Insight Technologies’ AN/PEQ-5 Visible Laser is mounted on the rail interface system and is used for close range engagements. The intent is not to replace the optical sights, but to supplement them in interior lighted areas or in dark rooms in conjunction with the visible light illuminator, or at night in conjunction with night vision equipment.
The Knight’s Armament Company sound suppressor is designed for quick attachment/detachment and reduces the M4A1 noise signature at the muzzle by approximately 28db. The suppressor also significantly reduces the flash signature. Taken together, the sound and flash reductions not only confuse adversaries, but also enhances team communications and reduces the need for hearing protection.
The M203 Mount and Leaf sight, although capable of being quickly and easily attached or removed, are rarely dismounted once they are installed on a particular carbine. Other than its shorter barrel, the M203 is identical to the version used with M16 rifles.
A special sling that provides secure cross body or patrol carry is used with the M4A1 CQB Weapon. Whether in column, “stack,” or moving in close quarters, the sling helps the user maintain control of the weapon’s muzzle. The sling has a removable mount that attaches at the front sight/gas block or to the rail interface system. The sling does not interfere with any components that may be mounted on the rail interface system.
Finally, the enhanced collapsible stock improves the M4A1 CQB Weapon’s ergonomics by enhancing the cheek weld for improved pointing at close range and enhanced aiming at any range.
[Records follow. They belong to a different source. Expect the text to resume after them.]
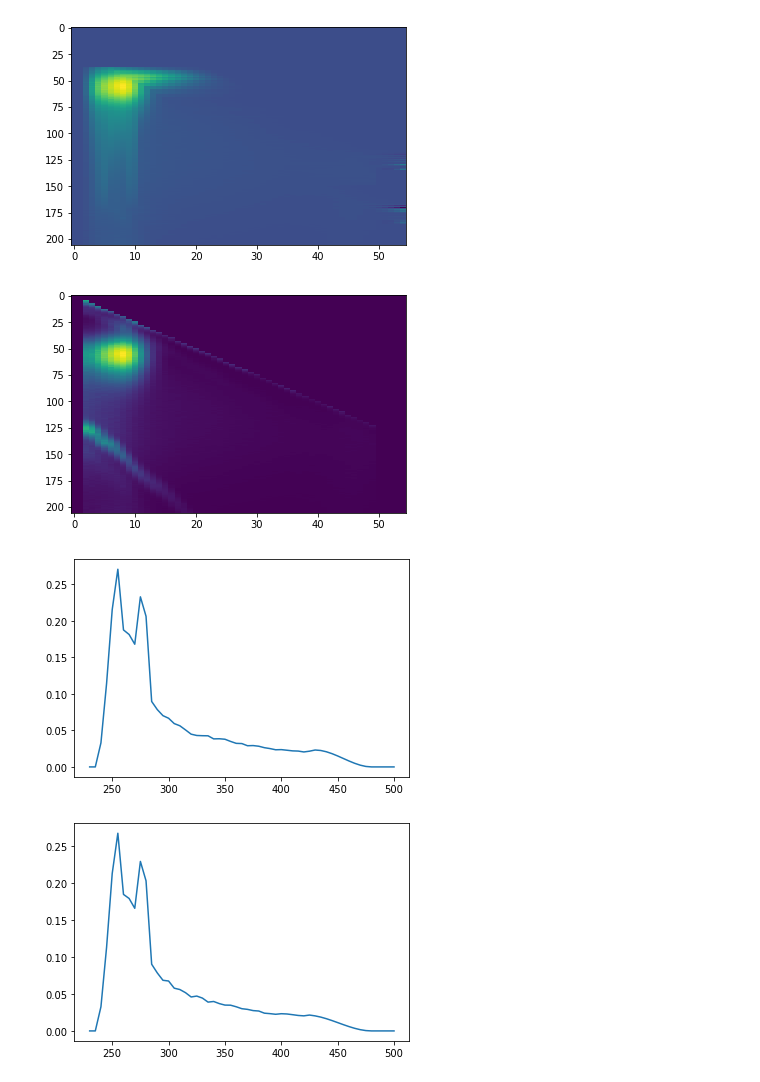
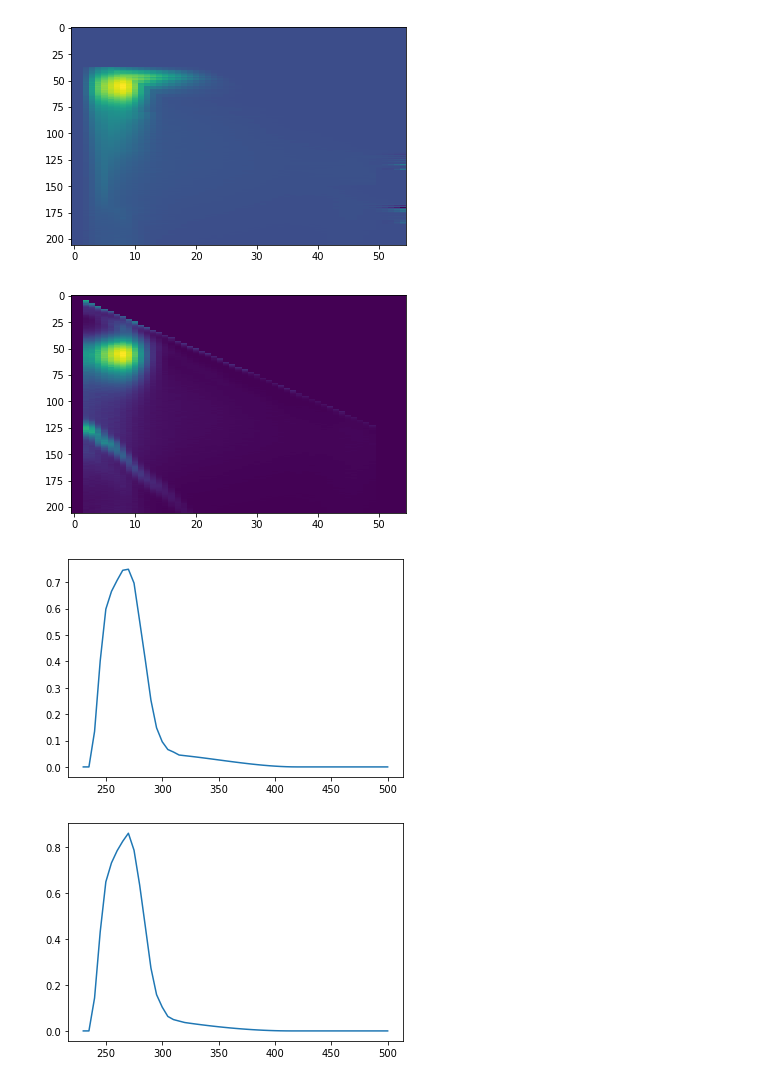
Before and after one commit to 89605502155/course-work-2, a Jupyter notebook: курсовая 3.0.ipynb, the cells around one changed output. Cells and saved outputs as stored; diff of their text form; code cells hidden in the pictures.

```diff
--- a/курсовая 3.0.ipynb
+++ b/курсовая 3.0.ipynb
@@ -186,14 +186,17 @@ while k < 35:
                 yuo=j
                 break
             j+=1
-        for jj in range (j,15): #ищу все минимумы, что бы интерполировать максимумы
-            if (Xx[i,jj]<Xx[i,jj+1]) and (Xx[i,jj]<Xx[i,jj-1]):
-                rtr=jj
-        for fvg in range (j,15):
-            if (fvg<=rtr):
-                tr+=[fvg]
+        for dd in range (yuo,20):
+            if (dd<=yuo+1) or (dd>=15):
+                rt+=[dd]
+            else:
+                tr+=[dd]
+        a10=scipy.interpolate.PchipInterpolator(ll[rt],Xx[i,rt])
+        a11=a10(ll[tr]).astype(float)
+        for ty in range (len(tr)):
+            Xx[i,tr[ty]]=a11[ty]
 
-
+    # интерполирую хвост рассеяния
     X[k,:,:]+=Xx #собираю тензор
     k = k + 1
 # save the fluorescence intensity values together with wavelengths
@@ -211,35 +214,35 @@ plt.imshow(Xx,aspect="auto")
 plt.show();
 plt.imshow(x,aspect="auto")
 plt.show();
-plt.plot(ll,X[34,149,:])
+plt.plot(ll,X[34,77,:])
 plt.show();
-plt.plot(ll,X[34,150,:])
+plt.plot(ll,X[34,75,:])
 plt.show();
-plt.plot(ll,X[34,151,:])
+plt.plot(ll,X[34,76,:])
 plt.show();
 print()
 print(X[5,:,:])
 print(a2)
 # %% [output]
 [240. 242. 244. 246. 248. 250. 252. 254. 256. 258. 260. 262. 264. 266.
  268. 270. 272. 274. 276. 278. 280. 282. 284. 286. 288. 290. 292. 294.
  296. 298. 300. 302. 304. 306. 308. 310. 312. 314. 316. 318. 320. 322.
  324. 326. 328. 330. 332. 334. 336. 338. 340. 342. 344. 346. 348. 350.
  352. 354. 356. 358. 360. 362. 364. 366. 368. 370. 372. 374. 376. 378.
  380. 382. 384. 386. 388. 390. 392. 394. 396. 398. 400. 402. 404. 406.
  408. 410. 412. 414. 416. 418. 420. 422. 424. 426. 428. 430. 432. 434.
  436. 438. 440. 442. 444. 446. 448. 450. 452. 454. 456. 458. 460. 462.
  464. 466. 468. 470. 472. 474. 476. 478. 480. 482. 484. 486. 488. 490.
  492. 494. 496. 498. 500. 502. 504. 506. 508. 510. 512. 514. 516. 518.
  520. 522. 524. 526. 528. 530. 532. 534. 536. 538. 540. 542. 544. 546.
  548. 550. 552. 554. 556. 558. 560. 562. 564. 566. 568. 570. 572. 574.
 ... (12 lines left out)
  [0. 0. 0. ... 0. 0. 0.]
  [0. 0. 0. ... 0. 0. 0.]]
 302.14811874200524
 274.0
 [figure]
 [figure]
 [figure]
-[figure, old version]
+[figure, new version]
-[figure, old version]
+[figure, new version]
```
Also changed, not shown: parts of 1 cell of this notebook, 1 other file.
The stock also has compartments to accommodate spare batteries for kit accessories.
One of the keys to the success of the SOPMOD M4 Kit is the fact that the vast majority of its components are commercially available. As mentioned above, most can be purchased commercially by any owner of an M16/M4 type carbine who wishes to create a truly modular firearms system. Thus, any agency wishing to equip itself with M4A1 CQB Weapons can do so by modifying their existing M4/M4A1 – type carbines, regardless of manufacturer. Contact information for manufacturers of selected SOPMOD M4 Kit Components is included below. We do not include carbine contact information in this list, as ArmaLite, Bushmaster, Colt and Knight’s all produce carbines suitable for modification into SOPMOD configuration.
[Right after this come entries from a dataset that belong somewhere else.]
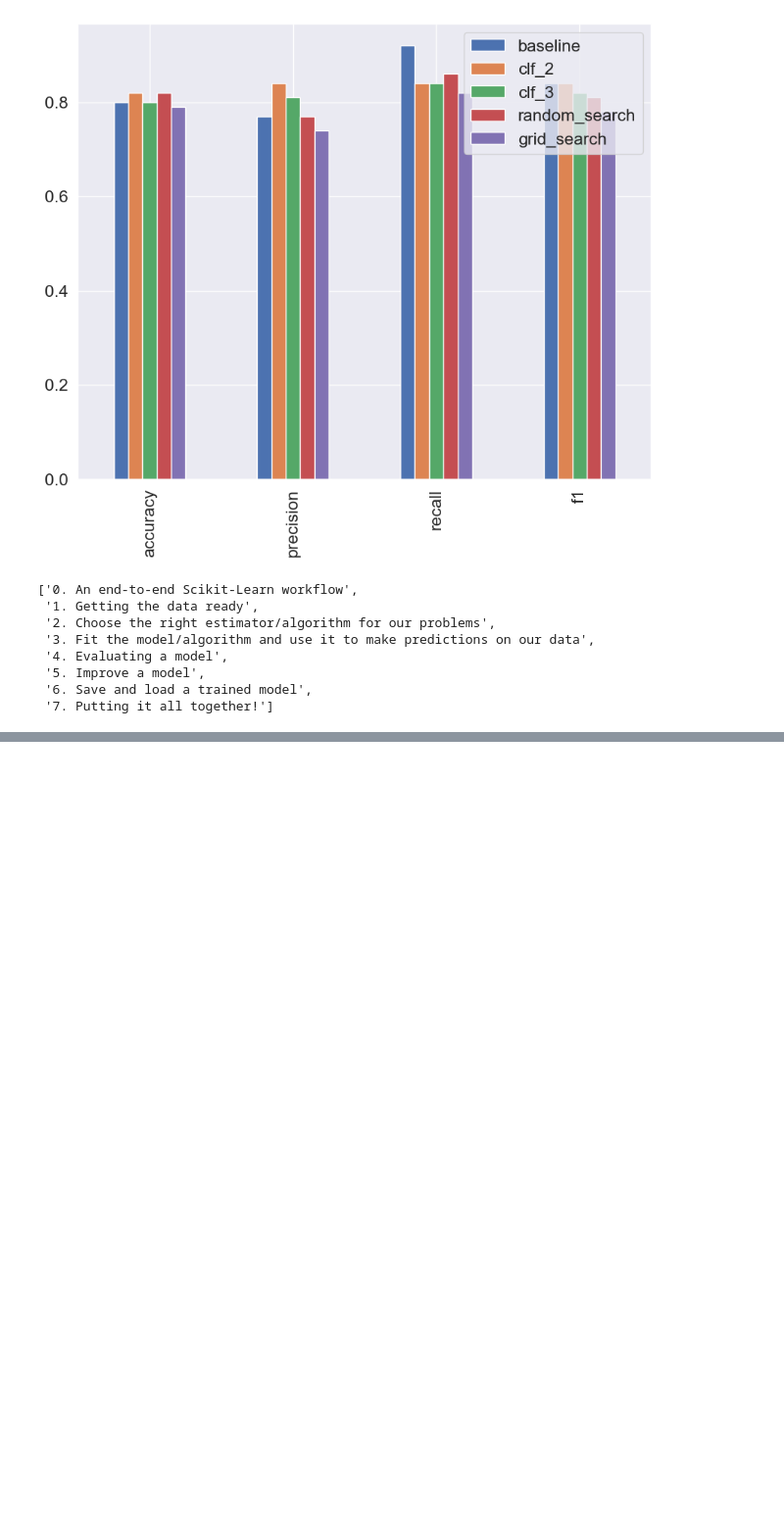
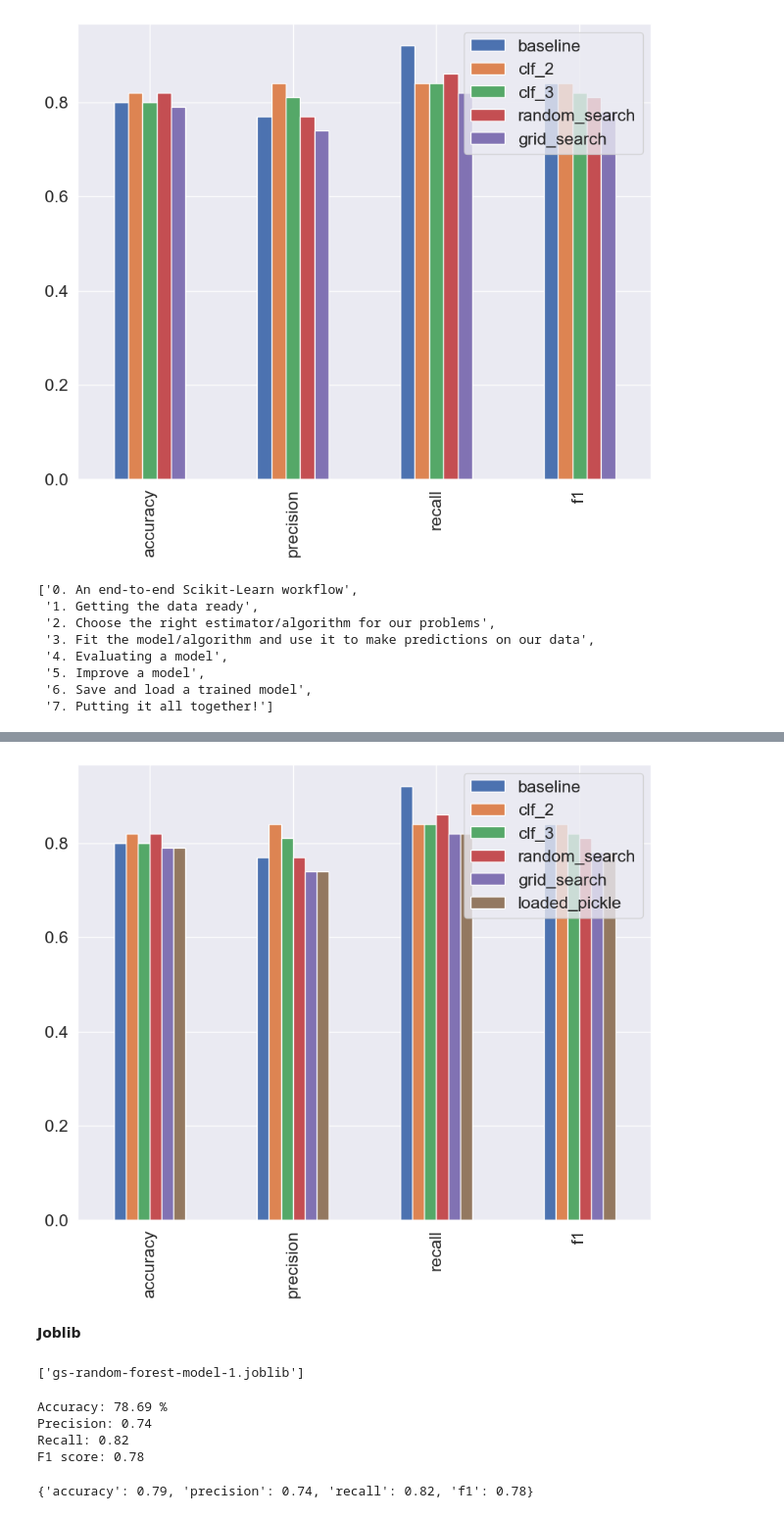
Before and after one commit to OndrejSkerik/ml-course, a Jupyter notebook: sample-project/introduction-to-scikit-learn.ipynb, the cells around one changed output, grey strips where cells are left out. Shown at 98% size. Saved outputs shown, nothing was run; the diff lists cells and outputs as text; code cells hidden in the pictures; blank space fills up the shorter version.

```diff
--- a/sample-project/introduction-to-scikit-learn.ipynb
+++ b/sample-project/introduction-to-scikit-learn.ipynb
@@ -2617,0 +2632,7 @@ what_were_covering
+# %%
+# Load a saved model
+loaded_pickle_model = pickle.load(open("gs-random-forest-model-1.pkl", "rb"))
+# %%
+# Make some predictions
+pickle_y_preds = loaded_pickle_model.predict(X_test)
+evaluate_preds(y_test, pickle_y_preds)
@@ -2617,0 +2645,3 @@ what_were_covering
+# %%
+compare_metrics["loaded_pickle"] = evaluate_preds(y_test, pickle_y_preds)
+compare_metrics
@@ -2617,0 +2658,13 @@ what_were_covering
+# %%
+compare_metrics.plot.bar(figsize=(10, 8));
+# %% [output]
+[figure, added]
+# %% [markdown]
+**Joblib**
+# %%
+from joblib import dump, load
+
+# Save model to file
+dump(gs_clf, filename="gs-random-forest-model-1.joblib")
+# %% [output]
+['gs-random-forest-model-1.joblib']
@@ -2617,0 +2674,10 @@ what_were_covering
+# %%
+# Make and evaluate joblib predictions
+joblib_y_preds = loaded_joblib_model.predict(X_test)
+evaluate_preds(y_test, joblib_y_preds)
+# %% [output]
+Accuracy: 78.69 %
+Precision: 0.74
+Recall: 0.82
+F1 score: 0.78
+{'accuracy': 0.79, 'precision': 0.74, 'recall': 0.82, 'f1': 0.78}
```
Also changed, not shown: parts of 20 cells of this notebook, 3 other files.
ACOG Reflex Sight
and ACOG 4x Scope
49385 Shafer Ave.;P.O. Box 930059
Wixom, MI 48393
Tel:248-960-7700; Fax: 248-960-7725
Visible laser, AN/PEQ-5;
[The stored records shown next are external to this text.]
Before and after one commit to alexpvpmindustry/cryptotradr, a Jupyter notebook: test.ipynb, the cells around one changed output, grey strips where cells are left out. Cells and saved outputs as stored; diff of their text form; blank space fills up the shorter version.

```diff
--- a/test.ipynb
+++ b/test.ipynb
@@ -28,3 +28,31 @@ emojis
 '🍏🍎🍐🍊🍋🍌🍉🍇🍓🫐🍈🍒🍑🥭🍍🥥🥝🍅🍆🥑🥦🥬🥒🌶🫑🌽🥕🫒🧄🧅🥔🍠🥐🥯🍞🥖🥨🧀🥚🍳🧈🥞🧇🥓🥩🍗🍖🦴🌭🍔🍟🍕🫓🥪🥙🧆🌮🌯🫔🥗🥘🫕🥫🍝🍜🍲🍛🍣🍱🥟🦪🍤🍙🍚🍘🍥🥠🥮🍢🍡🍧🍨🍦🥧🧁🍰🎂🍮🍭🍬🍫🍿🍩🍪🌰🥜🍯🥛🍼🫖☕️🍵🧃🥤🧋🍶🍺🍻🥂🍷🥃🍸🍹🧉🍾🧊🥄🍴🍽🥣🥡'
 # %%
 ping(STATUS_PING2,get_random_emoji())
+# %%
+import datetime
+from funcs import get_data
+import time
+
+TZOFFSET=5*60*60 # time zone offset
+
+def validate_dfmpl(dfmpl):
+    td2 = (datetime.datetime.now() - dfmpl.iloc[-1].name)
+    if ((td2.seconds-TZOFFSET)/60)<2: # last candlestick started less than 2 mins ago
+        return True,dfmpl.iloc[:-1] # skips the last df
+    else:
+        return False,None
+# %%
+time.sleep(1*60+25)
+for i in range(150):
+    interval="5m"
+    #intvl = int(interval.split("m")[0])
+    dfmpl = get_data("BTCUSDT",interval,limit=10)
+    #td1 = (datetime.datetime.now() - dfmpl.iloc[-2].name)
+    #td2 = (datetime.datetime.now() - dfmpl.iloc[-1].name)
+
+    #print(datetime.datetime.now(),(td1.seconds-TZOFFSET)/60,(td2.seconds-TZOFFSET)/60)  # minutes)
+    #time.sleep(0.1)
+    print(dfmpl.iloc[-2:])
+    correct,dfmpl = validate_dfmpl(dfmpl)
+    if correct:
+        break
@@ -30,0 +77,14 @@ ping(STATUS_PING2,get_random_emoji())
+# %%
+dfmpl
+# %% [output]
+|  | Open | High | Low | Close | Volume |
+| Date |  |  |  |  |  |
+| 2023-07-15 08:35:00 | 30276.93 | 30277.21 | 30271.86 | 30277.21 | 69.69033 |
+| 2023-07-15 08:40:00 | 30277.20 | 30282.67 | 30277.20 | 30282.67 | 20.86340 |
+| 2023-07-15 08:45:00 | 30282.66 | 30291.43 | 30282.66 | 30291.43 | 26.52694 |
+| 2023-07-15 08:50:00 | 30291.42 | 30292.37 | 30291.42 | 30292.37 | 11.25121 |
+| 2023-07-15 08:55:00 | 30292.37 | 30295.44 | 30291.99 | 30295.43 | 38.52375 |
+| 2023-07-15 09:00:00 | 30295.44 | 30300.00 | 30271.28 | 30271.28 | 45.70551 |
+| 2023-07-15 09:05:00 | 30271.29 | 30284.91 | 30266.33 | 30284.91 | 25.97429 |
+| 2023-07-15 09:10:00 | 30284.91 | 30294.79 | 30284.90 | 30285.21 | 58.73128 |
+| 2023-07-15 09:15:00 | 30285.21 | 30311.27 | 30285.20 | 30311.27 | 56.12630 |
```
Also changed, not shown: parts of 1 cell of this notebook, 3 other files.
IR Laser Pointer/Illuminator,
AN/PEQ-2; Visible Light
Insight Technologies, Inc.
10 Tinker Ave.
Londonderry, NH 03053
Tel: 603-626-4800; Fax: 603-626-4888
Rail Interface System; QD Suppressor; Forward hand Grip; Backup Iron Sight; M203 Quick Detach Bracket
Knight’s Armament Company
7750 9th Street, SW
Vero Beach, FL 32968
Tel: 561-562-5697; Fax: 561-596-2955
The author wishes to express his sincere appreciation to LTC Mike Harris (Ret) whose assistance made this article possible.
|This article first appeared in Small Arms Review V3N2 (November 1999)|
and was posted online on November 13, 2015